Not buying it? Take a moment to read the quote at the top of this piece again. Gareth Southgate made his debut for the England seniors in December 1995. He’s been in and around the England setup for 21 years, shared the (admittedly hollow) moments of glory and felt the full force of the media backlash reserved for when players are instrumental in orchestrating a nadir. Even if he’d spent the last 21 years suspended in a colourless gel when not playing or patrolling the touchline, it’s impossible to believe he ‘doesn’t understand’ why Wayne Rooney is being booed by fans.
I don’t advocate booing, but when form appears to have absolutely no bearing whatsoever on whether a player is fielded or not, to the point where his presence is actually having a negative effect on the ability of his colleagues to do their jobs, fans are going to react. It might be convenient to paint us as unruly flag wavers intent on spoiling whatever party comes to town (and god knows a minority make that easy) but most of us are intelligent enough to realise there is something more at work here.
Whether Rooney is first pick on the England team sheet because of his value to the kit sponsors, as has been posited by some, is not for me to say. I don’t have the insider knowledge or the contacts required to make such a statement but the Secret Footballer’s observations about the weight that third party or ‘360 deals’ carry and the figures involved make fascinating reading.
What I can say with confidence is that something at the heart of English football is rotten and the stink is finally permeating through the shiny facade our national game projects. People can smell it. It’s everywhere. Ex-players occupying positions of power within the media and expressing disbelief that Ryan Giggs wasn’t chased down the street and pinned to the ground by Huw Jenkins is the same stench, just passed through a different filter. Ditto the Daily Mail faux facepalming its way through examples of apparently rampant homophobia among Premier League football managers while remaining firmly ‘homosceptic’, burbling under their breath about Adam and Steve like some revolting parody of a handsy uncle at a wedding.
When is end?

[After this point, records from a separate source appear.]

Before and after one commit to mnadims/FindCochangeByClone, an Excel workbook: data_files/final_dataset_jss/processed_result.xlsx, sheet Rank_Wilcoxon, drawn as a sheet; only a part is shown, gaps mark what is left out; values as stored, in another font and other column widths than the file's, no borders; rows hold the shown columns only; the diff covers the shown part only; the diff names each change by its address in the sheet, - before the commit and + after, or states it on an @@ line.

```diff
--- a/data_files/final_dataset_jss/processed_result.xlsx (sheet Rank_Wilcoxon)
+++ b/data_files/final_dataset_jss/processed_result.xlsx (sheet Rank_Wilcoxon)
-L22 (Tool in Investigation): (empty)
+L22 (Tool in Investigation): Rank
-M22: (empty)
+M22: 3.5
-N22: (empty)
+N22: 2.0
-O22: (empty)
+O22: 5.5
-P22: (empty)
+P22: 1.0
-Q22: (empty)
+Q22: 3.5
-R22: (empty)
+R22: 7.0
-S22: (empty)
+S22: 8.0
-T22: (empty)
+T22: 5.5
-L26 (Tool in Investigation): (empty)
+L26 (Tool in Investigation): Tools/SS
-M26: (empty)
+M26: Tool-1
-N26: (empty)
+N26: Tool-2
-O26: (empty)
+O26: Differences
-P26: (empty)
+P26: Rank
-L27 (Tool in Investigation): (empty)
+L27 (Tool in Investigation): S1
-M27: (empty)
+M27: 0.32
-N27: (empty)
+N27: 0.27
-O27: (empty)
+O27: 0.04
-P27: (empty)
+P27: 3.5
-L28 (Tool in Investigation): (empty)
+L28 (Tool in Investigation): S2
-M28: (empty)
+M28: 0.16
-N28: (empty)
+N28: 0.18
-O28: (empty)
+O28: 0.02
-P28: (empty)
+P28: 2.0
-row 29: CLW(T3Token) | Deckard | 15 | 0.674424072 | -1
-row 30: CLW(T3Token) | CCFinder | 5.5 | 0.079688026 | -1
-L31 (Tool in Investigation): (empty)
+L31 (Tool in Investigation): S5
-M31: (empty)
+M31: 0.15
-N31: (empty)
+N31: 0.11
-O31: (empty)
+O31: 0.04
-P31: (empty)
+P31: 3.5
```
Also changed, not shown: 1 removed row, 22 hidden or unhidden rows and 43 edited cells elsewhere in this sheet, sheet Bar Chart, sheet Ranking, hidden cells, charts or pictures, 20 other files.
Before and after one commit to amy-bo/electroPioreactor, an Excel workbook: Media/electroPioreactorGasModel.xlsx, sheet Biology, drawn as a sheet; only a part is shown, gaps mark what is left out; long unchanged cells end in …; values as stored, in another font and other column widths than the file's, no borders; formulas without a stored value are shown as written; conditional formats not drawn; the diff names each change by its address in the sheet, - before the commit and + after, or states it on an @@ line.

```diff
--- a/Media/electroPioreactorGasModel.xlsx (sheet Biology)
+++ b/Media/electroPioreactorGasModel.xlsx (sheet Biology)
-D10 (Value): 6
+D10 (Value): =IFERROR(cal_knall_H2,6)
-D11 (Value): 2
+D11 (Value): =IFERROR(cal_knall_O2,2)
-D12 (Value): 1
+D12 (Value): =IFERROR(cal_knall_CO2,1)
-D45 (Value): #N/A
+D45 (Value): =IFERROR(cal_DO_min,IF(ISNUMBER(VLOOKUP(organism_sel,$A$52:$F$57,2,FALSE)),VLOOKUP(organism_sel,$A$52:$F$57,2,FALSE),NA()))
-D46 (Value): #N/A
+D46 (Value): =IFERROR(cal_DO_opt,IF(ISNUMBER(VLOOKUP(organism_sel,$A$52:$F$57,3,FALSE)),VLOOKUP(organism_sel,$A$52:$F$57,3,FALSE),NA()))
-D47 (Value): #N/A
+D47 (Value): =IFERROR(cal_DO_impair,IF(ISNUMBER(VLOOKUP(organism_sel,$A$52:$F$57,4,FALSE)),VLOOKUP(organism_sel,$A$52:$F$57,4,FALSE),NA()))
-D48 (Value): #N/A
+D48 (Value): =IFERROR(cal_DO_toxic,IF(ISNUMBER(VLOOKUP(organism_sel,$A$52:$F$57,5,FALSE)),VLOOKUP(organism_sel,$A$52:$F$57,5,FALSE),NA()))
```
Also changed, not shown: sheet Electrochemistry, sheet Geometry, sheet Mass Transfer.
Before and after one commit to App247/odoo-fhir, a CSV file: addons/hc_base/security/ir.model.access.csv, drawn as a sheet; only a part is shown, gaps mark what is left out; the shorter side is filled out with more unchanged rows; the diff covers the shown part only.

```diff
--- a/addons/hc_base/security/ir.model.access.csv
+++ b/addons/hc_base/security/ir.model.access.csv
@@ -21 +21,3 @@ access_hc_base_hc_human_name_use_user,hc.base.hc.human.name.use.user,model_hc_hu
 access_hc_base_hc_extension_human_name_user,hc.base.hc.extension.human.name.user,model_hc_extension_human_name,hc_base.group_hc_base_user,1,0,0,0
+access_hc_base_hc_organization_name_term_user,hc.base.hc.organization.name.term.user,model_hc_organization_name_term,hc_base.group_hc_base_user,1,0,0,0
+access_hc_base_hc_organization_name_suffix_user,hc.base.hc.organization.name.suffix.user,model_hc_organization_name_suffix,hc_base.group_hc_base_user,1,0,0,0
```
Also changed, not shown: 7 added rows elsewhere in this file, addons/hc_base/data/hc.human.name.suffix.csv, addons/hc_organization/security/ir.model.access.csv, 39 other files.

How long are we going to tolerate people from the game pushing these damaging narratives, whether deliberately or because the golden goose has looked after them well and kicking it to death in public is tantamount to breaking omerta?
I would have less of a problem with their white, male, heterosexual, lucre attracting agenda if it worked. Chris Sutton’s plaintive cries of “Does Bob Bradley know the Premier League?” during BBC 5Live’s Monday Night Club last week would still irritate the hell out of me, but what could I say if ‘jobs for the boys’ resulted in success, trophies and fantastic, thrilling football?
But it doesn’t, does it? It results in an England manager being appointed, backing Rooney and departing by mutual consent after being filmed turning a sputtering torch on footballer’s shadier side and England 1-2 Iceland. At this point, Rooney is a symptom of a bigger, far more gruesome malaise. His being dropped for tomorrow’s game, which some press outlets are already discussing with fervour, will serve no purpose but to ramp up the optimistic chat around the hospital bed.
English football isn’t naked, like the Emperor in Hans Christian Anderson’s famous fable. It’s a rotting corpse being paraded through our streets. Another squirt of Febreze in its general direction will do nothing but distract those closest to it.